Lamb is young and glamorous enough to illustrate her music with vivid videos that connect with the all-important youth market that is helping the genre invade suburbia without radio support.

She cites Texans Miranda Lambert and Kacey Musgraves and The Pistol Annies among her musical mentors.
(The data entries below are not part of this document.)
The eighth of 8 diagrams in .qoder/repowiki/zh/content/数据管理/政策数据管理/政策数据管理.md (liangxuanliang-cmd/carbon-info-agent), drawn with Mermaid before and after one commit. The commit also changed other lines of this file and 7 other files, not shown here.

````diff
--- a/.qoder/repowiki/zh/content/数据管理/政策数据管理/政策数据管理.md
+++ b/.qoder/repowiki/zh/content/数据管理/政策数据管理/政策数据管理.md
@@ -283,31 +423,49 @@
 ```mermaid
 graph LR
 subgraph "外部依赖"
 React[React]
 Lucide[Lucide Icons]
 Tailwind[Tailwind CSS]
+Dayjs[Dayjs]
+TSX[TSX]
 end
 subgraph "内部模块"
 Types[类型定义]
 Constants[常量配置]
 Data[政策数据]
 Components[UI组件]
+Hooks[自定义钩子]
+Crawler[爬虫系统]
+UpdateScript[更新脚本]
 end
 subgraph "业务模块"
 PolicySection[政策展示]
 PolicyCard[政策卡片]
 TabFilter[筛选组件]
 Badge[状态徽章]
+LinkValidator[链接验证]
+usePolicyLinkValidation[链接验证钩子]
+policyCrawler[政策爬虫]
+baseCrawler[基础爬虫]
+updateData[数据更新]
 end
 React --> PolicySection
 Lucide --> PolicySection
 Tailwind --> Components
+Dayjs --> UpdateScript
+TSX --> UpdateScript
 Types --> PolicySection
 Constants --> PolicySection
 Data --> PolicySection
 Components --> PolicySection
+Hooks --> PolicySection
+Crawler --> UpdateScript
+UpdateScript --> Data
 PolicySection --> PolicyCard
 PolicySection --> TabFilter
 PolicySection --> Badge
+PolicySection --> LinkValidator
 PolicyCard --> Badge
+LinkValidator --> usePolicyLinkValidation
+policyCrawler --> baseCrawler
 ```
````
They write most of their own tunes so that's a lethal launch pad for longevity.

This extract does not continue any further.